- DATA EXTRACT:
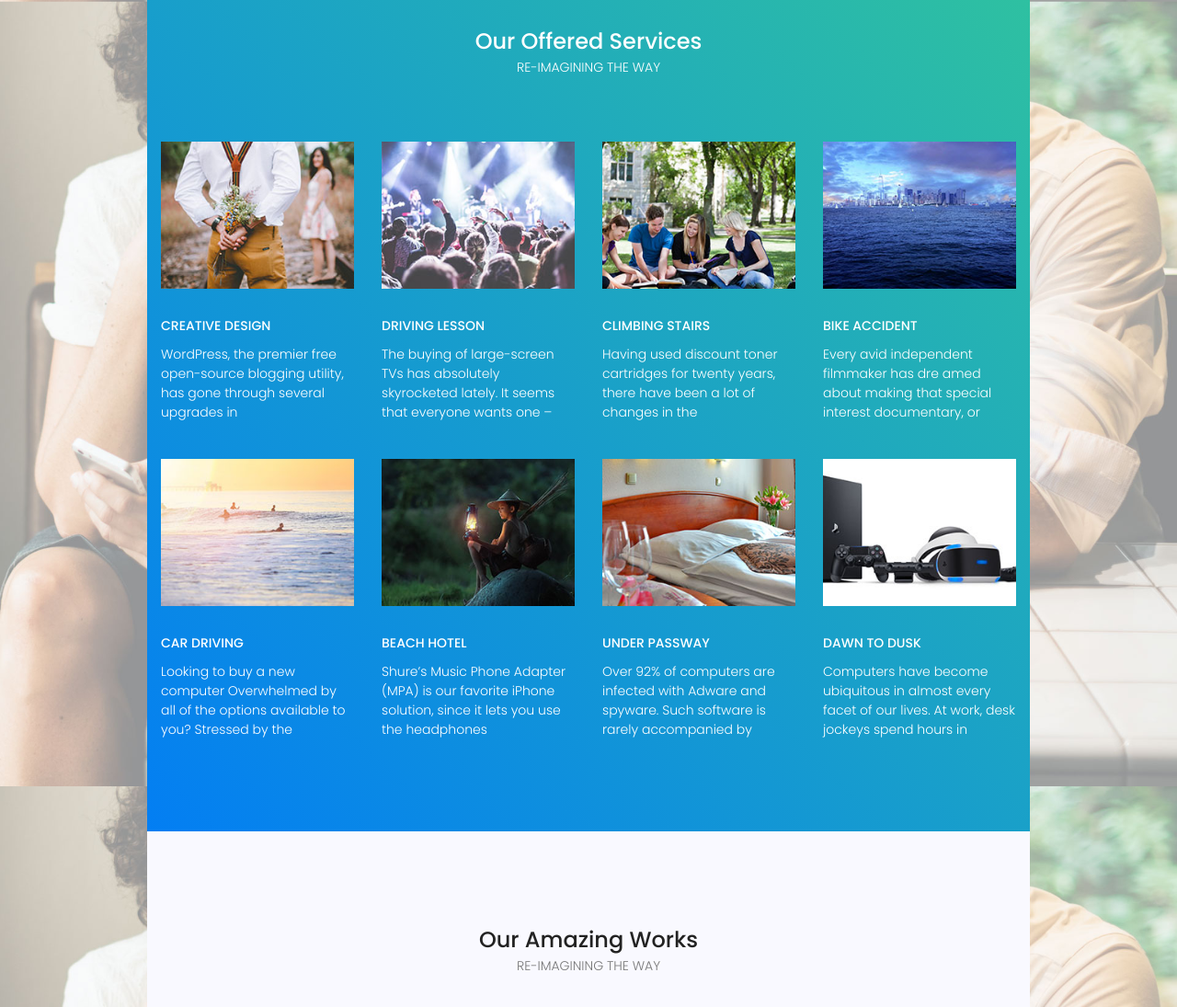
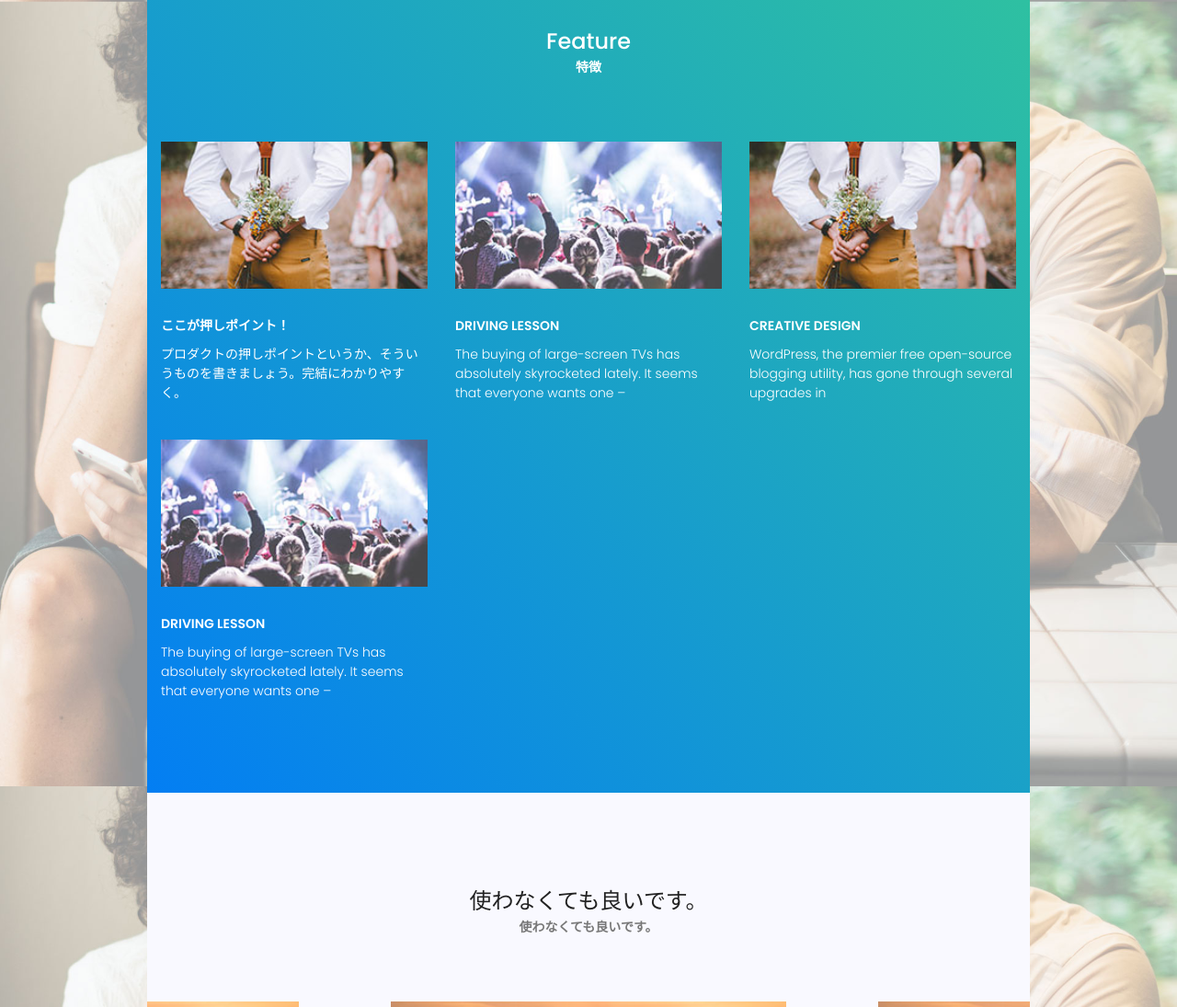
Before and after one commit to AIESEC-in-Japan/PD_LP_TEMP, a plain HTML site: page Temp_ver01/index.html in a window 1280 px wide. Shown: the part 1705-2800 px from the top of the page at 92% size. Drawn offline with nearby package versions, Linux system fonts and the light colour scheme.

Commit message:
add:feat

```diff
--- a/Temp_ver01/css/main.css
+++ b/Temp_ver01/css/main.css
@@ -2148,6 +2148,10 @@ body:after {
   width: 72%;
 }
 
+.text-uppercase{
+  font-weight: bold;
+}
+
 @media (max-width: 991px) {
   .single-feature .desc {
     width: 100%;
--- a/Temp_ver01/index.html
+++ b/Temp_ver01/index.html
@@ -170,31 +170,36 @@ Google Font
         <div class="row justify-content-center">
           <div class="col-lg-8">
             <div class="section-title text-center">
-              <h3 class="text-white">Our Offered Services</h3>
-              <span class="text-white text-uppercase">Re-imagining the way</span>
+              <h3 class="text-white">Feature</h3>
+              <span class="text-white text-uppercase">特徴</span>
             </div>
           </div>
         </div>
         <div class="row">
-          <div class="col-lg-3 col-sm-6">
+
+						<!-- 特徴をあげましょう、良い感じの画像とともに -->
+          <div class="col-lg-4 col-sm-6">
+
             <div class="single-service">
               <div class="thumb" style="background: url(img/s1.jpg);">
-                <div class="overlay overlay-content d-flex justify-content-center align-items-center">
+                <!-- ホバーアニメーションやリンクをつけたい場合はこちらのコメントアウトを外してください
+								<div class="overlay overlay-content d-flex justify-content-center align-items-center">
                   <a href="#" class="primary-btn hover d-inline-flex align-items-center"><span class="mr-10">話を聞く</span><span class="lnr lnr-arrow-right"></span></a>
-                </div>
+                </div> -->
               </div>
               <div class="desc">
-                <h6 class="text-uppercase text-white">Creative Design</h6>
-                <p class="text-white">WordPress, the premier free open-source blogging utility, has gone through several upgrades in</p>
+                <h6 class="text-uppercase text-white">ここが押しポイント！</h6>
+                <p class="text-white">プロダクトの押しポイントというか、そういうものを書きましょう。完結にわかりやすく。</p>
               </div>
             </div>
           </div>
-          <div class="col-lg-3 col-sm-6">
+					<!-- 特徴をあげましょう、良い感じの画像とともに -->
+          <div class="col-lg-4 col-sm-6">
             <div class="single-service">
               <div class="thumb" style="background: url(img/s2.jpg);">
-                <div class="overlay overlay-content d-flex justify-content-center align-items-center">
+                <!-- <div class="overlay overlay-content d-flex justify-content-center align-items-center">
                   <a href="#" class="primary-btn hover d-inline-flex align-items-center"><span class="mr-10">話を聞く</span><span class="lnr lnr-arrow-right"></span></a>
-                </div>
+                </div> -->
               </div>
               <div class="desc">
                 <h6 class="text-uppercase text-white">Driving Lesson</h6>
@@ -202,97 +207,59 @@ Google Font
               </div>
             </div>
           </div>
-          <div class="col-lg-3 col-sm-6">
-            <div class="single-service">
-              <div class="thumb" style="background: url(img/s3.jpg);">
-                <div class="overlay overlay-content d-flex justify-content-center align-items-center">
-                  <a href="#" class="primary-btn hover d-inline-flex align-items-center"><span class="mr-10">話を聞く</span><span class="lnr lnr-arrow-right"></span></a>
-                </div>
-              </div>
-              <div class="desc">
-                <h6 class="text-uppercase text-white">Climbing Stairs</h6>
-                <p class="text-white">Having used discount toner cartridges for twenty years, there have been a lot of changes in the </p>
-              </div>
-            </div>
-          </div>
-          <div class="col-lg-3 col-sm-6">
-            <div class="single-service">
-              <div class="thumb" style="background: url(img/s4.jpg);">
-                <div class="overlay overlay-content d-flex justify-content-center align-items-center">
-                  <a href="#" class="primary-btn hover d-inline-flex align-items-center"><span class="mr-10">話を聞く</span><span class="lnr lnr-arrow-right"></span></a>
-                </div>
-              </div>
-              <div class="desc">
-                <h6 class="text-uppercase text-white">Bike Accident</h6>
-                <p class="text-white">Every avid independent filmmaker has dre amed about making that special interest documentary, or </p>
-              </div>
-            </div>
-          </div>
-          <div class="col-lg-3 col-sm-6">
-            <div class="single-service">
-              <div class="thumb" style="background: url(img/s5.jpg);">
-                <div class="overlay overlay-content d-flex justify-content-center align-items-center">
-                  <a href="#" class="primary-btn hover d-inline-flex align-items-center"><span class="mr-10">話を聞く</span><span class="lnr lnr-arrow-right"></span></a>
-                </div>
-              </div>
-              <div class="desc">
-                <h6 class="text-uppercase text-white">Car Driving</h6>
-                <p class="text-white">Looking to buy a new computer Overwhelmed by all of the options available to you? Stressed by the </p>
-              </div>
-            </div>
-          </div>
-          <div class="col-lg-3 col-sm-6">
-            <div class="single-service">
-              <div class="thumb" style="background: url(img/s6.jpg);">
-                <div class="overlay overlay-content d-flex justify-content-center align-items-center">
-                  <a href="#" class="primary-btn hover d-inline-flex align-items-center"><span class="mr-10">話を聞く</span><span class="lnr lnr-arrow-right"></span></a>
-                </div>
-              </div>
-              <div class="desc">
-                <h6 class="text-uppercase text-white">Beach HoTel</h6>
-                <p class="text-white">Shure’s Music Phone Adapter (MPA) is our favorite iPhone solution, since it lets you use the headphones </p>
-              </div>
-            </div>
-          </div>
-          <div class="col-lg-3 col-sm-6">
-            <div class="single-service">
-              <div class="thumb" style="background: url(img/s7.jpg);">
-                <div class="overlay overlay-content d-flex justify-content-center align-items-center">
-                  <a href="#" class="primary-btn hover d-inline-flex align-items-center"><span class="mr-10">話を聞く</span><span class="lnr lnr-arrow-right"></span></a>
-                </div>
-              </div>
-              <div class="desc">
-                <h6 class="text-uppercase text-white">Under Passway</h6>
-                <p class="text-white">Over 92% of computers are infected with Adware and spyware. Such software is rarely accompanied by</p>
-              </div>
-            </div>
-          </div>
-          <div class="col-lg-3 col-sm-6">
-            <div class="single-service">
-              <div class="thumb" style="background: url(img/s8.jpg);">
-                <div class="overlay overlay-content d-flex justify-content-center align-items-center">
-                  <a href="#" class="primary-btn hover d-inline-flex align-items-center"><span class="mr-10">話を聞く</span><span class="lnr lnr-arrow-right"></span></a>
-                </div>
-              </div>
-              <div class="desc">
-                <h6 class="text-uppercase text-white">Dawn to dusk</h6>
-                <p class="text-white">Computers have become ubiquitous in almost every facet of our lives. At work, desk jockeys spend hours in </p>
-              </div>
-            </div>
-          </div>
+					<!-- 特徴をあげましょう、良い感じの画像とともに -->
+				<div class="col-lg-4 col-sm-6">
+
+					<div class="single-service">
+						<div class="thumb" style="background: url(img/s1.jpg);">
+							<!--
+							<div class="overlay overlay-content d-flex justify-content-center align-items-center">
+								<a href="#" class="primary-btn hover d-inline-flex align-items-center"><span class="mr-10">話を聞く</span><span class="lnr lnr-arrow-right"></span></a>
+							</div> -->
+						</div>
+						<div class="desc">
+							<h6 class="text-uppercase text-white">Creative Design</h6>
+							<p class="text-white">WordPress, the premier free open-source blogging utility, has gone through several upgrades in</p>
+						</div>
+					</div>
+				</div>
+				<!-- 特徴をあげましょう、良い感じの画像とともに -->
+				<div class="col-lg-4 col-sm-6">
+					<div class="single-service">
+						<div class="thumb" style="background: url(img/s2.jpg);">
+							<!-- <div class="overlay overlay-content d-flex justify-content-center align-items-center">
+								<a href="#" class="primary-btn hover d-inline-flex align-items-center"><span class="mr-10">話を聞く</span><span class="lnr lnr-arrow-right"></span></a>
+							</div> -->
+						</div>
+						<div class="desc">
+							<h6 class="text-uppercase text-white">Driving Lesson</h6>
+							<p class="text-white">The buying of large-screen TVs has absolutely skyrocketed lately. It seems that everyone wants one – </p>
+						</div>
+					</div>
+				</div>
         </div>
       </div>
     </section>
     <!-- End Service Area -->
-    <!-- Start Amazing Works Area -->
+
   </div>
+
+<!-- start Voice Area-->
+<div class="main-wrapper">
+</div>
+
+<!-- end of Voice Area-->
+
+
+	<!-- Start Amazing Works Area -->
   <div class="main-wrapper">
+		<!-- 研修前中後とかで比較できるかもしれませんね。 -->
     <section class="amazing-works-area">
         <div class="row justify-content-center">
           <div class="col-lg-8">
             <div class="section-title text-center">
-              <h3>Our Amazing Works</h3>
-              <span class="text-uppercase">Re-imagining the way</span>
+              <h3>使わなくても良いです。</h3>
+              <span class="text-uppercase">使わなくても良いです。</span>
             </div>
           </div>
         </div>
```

- YOUR INSTRUCTIONS:
Copy each line of the records containing the string "upgrades".

- ANSWER TO THIS TASK:
-                <p class="text-white">WordPress, the premier free open-source blogging utility, has gone through several upgrades in</p>
+							<p class="text-white">WordPress, the premier free open-source blogging utility, has gone through several upgrades in</p>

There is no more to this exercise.